Albert J. Slap, President
June 27, 2015
Building the 'On Ramp' to a Resilient Future
Imagine you're stuck in traffic on an old, two-lane road inside a crowded, coastal city. The road's in pretty bad shape with many potholes. Some areas are starting to flood. A number of motorists have abandoned their vehicles in the rising waters and appear to be wandering around in a daze.
High above the ground, you and the other the motorists can see a gleaming new superhighway. Electric vehicles and shiny new buses whiz silently by overhead. You desperately want to escape the ground-level gridlock and ascend to the calm serenity of the superhighway, above.
You look for an on ramp to the superhighway, but none can be found. You search Google Maps and your GPS. It appears that no on ramp to the highway has ever been constructed. You grumble and fume. Who would build a superhighway without an on ramp? Who indeed...
Obviously, this little allegory is really about where we are, now, regarding coastal climate resilience, both in the U.S. and around the world. We're stuck in traffic on a two-lane road to nowhere that's flooding more and more frequently with each passing year. High above us, we can envision what a resilient future might look like -- the gleaming superhighway -- but, we haven't designed, let alone built, the "on ramp" to the future.
Do we even know what components the "on ramp" should contain? Well, let me suggest 10 ingredients for starters:
#1 - Predictive flood modeling - the ground-level "layer" of coastal cities must be properly and accurately modeled at the appropriate scale, so that residents, businesses and governments know what areas are most vulnerable to climate impacts -- where flooding will occur, when, and how deep?
#2 - Move to Code Plus - Land use, zoning and building codes must be upgraded so that new construction is more resilient, modular and adaptable to future design requirements. Continuing to permit large residential and commercial developments that utilize outdated codes just increases the resilience deficit and shifts a greater share of adaptation costs to future generations.
#3 - Better Information Means Better Decision-Making - Coastal Cities must collect and analyze large data sets so that government decision-making can keep pace with real-time developments. These datasets may include: demographics, weather, flooding, traffic and other relevant information.

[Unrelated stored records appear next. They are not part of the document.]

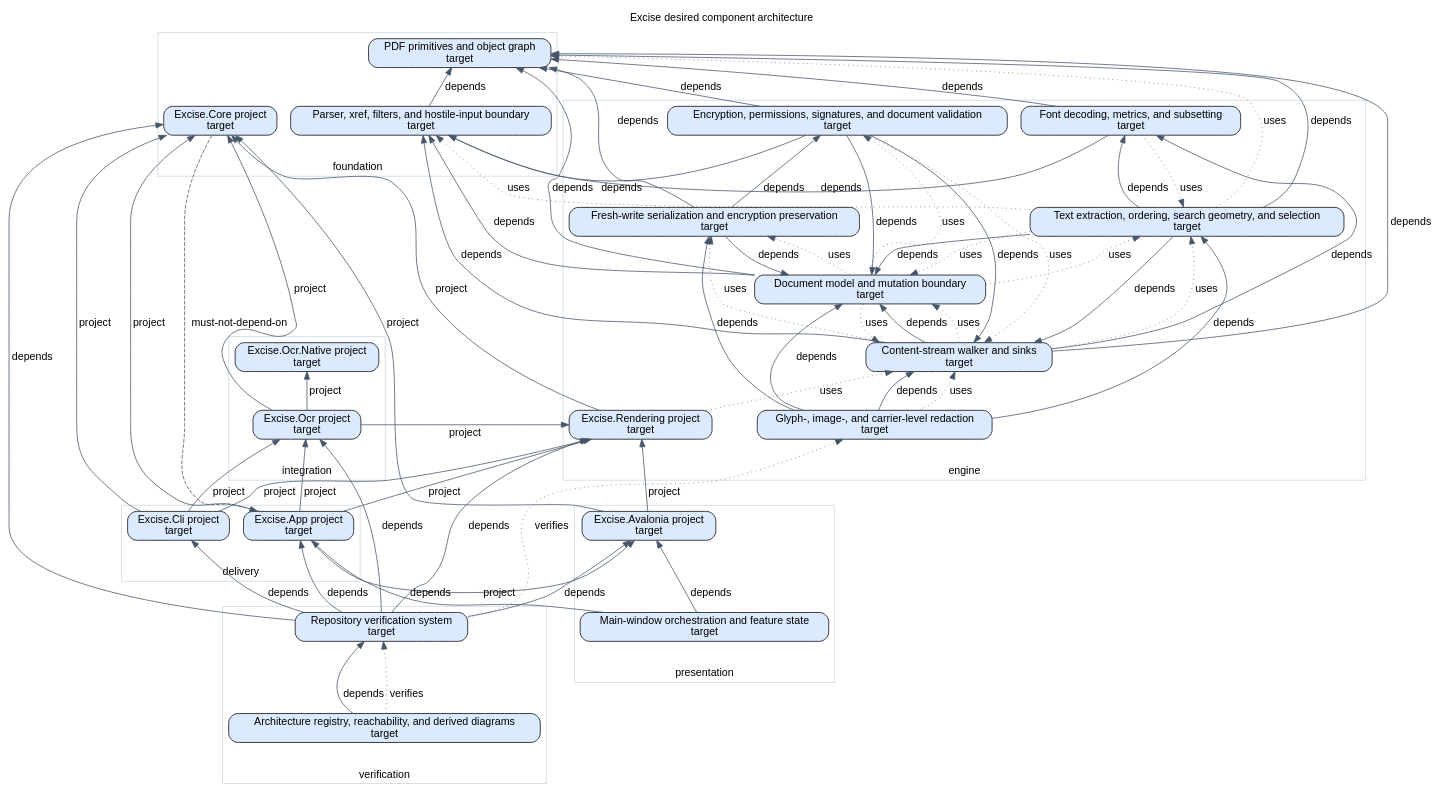
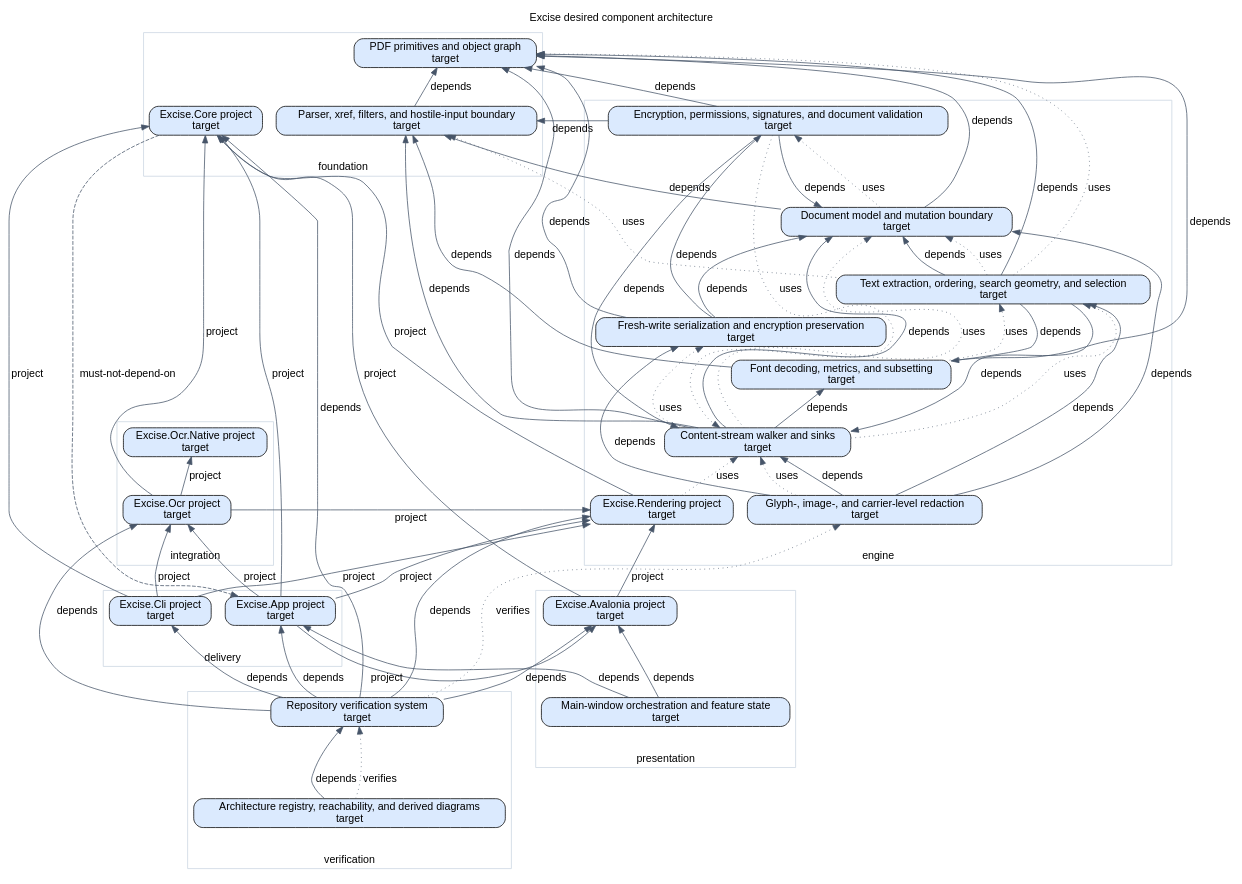
Before and after one commit to marctjones/excise: the diagram in architecture/generated/target-components.dot, drawn with Graphviz. The commit also changed 21 other files, not shown here.

Commit message:
refactor(core): source-own document engine facades (#1316)

```diff
--- a/architecture/generated/target-components.dot
+++ b/architecture/generated/target-components.dot
@@ -1,112 +1,109 @@
 // Generated by scripts/check_architecture_registry.py. Do not edit by hand.
 digraph excise_architecture {
   graph [rankdir=BT, fontname="Helvetica", labelloc=t, label="Excise desired component architecture"];
   node [shape=box, style="rounded,filled", fontname="Helvetica"];
   edge [fontname="Helvetica", color="#475569"];
   subgraph cluster_delivery {
     label="delivery";
     color="#cbd5e1";
     "app" [label="Excise.App project\ntarget", fillcolor="#dbeafe"];
     "cli" [label="Excise.Cli project\ntarget", fillcolor="#dbeafe"];
   }
   subgraph cluster_engine {
     label="engine";
     color="#cbd5e1";
     "core-content" [label="Content-stream walker and sinks\ntarget", fillcolor="#dbeafe"];
     "core-document" [label="Document model and mutation boundary\ntarget", fillcolor="#dbeafe"];
     "core-fonts" [label="Font decoding, metrics, and subsetting\ntarget", fillcolor="#dbeafe"];
     "core-redaction" [label="Glyph-, image-, and carrier-level redaction\ntarget", fillcolor="#dbeafe"];
     "core-security" [label="Encryption, permissions, signatures, and document validation\ntarget", fillcolor="#dbeafe"];
     "core-text" [label="Text extraction, ordering, search geometry, and selection\ntarget", fillcolor="#dbeafe"];
     "core-writing" [label="Fresh-write serialization and encryption preservation\ntarget", fillcolor="#dbeafe"];
     "rendering" [label="Excise.Rendering project\ntarget", fillcolor="#dbeafe"];
   }
   subgraph cluster_foundation {
     label="foundation";
     color="#cbd5e1";
     "core" [label="Excise.Core project\ntarget", fillcolor="#dbeafe"];
     "core-parsing" [label="Parser, xref, filters, and hostile-input boundary\ntarget", fillcolor="#dbeafe"];
     "core-primitives" [label="PDF primitives and object graph\ntarget", fillcolor="#dbeafe"];
   }
   subgraph cluster_integration {
     label="integration";
     color="#cbd5e1";
     "ocr" [label="Excise.Ocr project\ntarget", fillcolor="#dbeafe"];
     "ocr-native" [label="Excise.Ocr.Native project\ntarget", fillcolor="#dbeafe"];
   }
   subgraph cluster_presentation {
     label="presentation";
     color="#cbd5e1";
     "app-main-window" [label="Main-window orchestration and feature state\ntarget", fillcolor="#dbeafe"];
     "avalonia" [label="Excise.Avalonia project\ntarget", fillcolor="#dbeafe"];
   }
   subgraph cluster_verification {
     label="verification";
     color="#cbd5e1";
     "architecture-tooling" [label="Architecture registry, reachability, and derived diagrams\ntarget", fillcolor="#dbeafe"];
     "verification" [label="Repository verification system\ntarget", fillcolor="#dbeafe"];
   }
   "app" -> "avalonia" [label="project", style="solid"];
   "app" -> "core" [label="project", style="solid"];
   "app" -> "ocr" [label="project", style="solid"];
   "app" -> "rendering" [label="project", style="solid"];
   "app-main-window" -> "app" [label="depends", style="solid"];
   "app-main-window" -> "avalonia" [label="depends", style="solid"];
   "architecture-tooling" -> "verification" [label="depends", style="solid"];
   "architecture-tooling" -> "verification" [label="verifies", style="dotted"];
   "avalonia" -> "core" [label="project", style="solid"];
   "avalonia" -> "rendering" [label="project", style="solid"];
   "cli" -> "core" [label="project", style="solid"];
   "cli" -> "ocr" [label="project", style="solid"];
   "cli" -> "rendering" [label="project", style="solid"];
   "core" -> "app" [label="must-not-depend-on", style="dashed"];
   "core-content" -> "core-document" [label="depends", style="solid"];
   "core-content" -> "core-document" [label="uses", style="dotted"];
   "core-content" -> "core-fonts" [label="depends", style="solid"];
   "core-content" -> "core-parsing" [label="depends", style="solid"];
   "core-content" -> "core-primitives" [label="depends", style="solid"];
   "core-content" -> "core-text" [label="uses", style="dotted"];
   "core-content" -> "core-writing" [label="uses", style="dotted"];
-  "core-document" -> "core-content" [label="uses", style="dotted"];
   "core-document" -> "core-parsing" [label="depends", style="solid"];
   "core-document" -> "core-primitives" [label="depends", style="solid"];
   "core-document" -> "core-security" [label="uses", style="dotted"];
-  "core-document" -> "core-text" [label="uses", style="dotted"];
-  "core-document" -> "core-writing" [label="uses", style="dotted"];
   "core-fonts" -> "core-parsing" [label="depends", style="solid"];
   "core-fonts" -> "core-primitives" [label="depends", style="solid"];
   "core-fonts" -> "core-text" [label="uses", style="dotted"];
   "core-parsing" -> "core-primitives" [label="depends", style="solid"];
   "core-redaction" -> "core-content" [label="depends", style="solid"];
   "core-redaction" -> "core-content" [label="uses", style="dotted"];
   "core-redaction" -> "core-document" [label="depends", style="solid"];
   "core-redaction" -> "core-text" [label="depends", style="solid"];
   "core-redaction" -> "core-writing" [label="depends", style="solid"];
   "core-security" -> "core-content" [label="depends", style="solid"];
   "core-security" -> "core-content" [label="uses", style="dotted"];
   "core-security" -> "core-document" [label="depends", style="solid"];
   "core-security" -> "core-parsing" [label="depends", style="solid"];
   "core-security" -> "core-primitives" [label="depends", style="solid"];
   "core-text" -> "core-content" [label="depends", style="solid"];
   "core-text" -> "core-document" [label="depends", style="solid"];
   "core-text" -> "core-document" [label="uses", style="dotted"];
   "core-text" -> "core-fonts" [label="depends", style="solid"];
   "core-text" -> "core-parsing" [label="uses", style="dotted"];
   "core-text" -> "core-primitives" [label="depends", style="solid"];
   "core-text" -> "core-primitives" [label="uses", style="dotted"];
   "core-writing" -> "core-document" [label="depends", style="solid"];
   "core-writing" -> "core-primitives" [label="depends", style="solid"];
   "core-writing" -> "core-security" [label="depends", style="solid"];
   "ocr" -> "core" [label="project", style="solid"];
   "ocr" -> "ocr-native" [label="project", style="solid"];
   "ocr" -> "rendering" [label="project", style="solid"];
   "rendering" -> "core" [label="project", style="solid"];
   "rendering" -> "core-content" [label="uses", style="dotted"];
   "verification" -> "app" [label="depends", style="solid"];
   "verification" -> "avalonia" [label="depends", style="solid"];
   "verification" -> "cli" [label="depends", style="solid"];
   "verification" -> "core" [label="depends", style="solid"];
   "verification" -> "core-redaction" [label="verifies", style="dotted"];
   "verification" -> "ocr" [label="depends", style="solid"];
   "verification" -> "rendering" [label="depends", style="solid"];
 }
```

#4 - Balance Benefits and Burdens - The benefits and burdens of the resilient future must be fairly distributed or else the political will to build the "on ramp" will never fully materialize. For example, news stories recently reported that a $100 million flood control project for Nashville, TN, was voted down because the a majority of the city council believed control measures favored downtown interests too heavily over neighborhoods.
#5 - Use Regional Approaches - Adjoining jurisdictions must be consulted and engaged in planning the resilient future. It's unlikely that any one coastal city can build their own on ramp to a resilient future. Historically, for example, in South Florida storm water and sewage have generally been transferred from west to east for ocean disposal. But, with rising sea and groundwater levels, regional east to west approaches must be developed in order to deal effectively with the vast amounts of water that will need to be removed from coastal cities.
#6 - Build Social Resilience - the on ramp to the future can't be built exclusively with concrete and steel. Voters, residents and stakeholders must be educated about the climate impacts facing them; and, they must be actively involved in visualizing and developing progressive solutions. This will build a stronger and more resilient future.
#7 - National Consensus/National Funding - national governments must face the fact that climate impacts are eroding and, at an accelerating level, will continue to erode trillions of dollars in real estate value and economic activity in coastal cities around the world. Local and even regional governments will be unable, by themselves, to stem this tide, because their tax bases are too small compared with the size of the investments required. National governments must develop appropriately-scaled, coastal resilience funds to address existing infrastructure deficits.
#8 - Engage Private Sector Leadership - while there are notable private sector leaders who support coastal climate resilience, such as Mayor Bloomberg, Treasury Secretary Paulson, Tom Steyer (and others), there are not enough Fortune 100 CEOs embracing this issue and exerting corporate leadership. To reach the "resilient future" superhighway, societies will need to cultivate public/private partnerships powerful enough to overcome historical inertias.
#9 - Resilient Infrastructure - although the requirement for upgrading public infrastructure in coastal areas is included in many of the areas mentioned above, it's a critical component to build an on ramp to a resilient future. For example, Super Storm Sandy crippled hundreds of low lying, wastewater treatment plants on the east coast of the US. As a result, over 11 billion gallons of raw sewage polluted near-shore waters. Making potable water, sewage, health care, emergency management and other facilities climate ready and storm safe will require over a trillion dollar public investment in the US, alone.
#10 - Build Forward Momentum - in order to get from "here" to "there", global societies need to build up and sustain resilience momentum. To do this, disciplined "feedback loops" must be established. Through the routinized collection and analysis of data, valuable decision-informing patterns will be revealed to all stakeholders.
With a road map like the one above -- and with a large serving of good luck -- we'll soon all be traveling on the superhighway of the future in peace and serenity.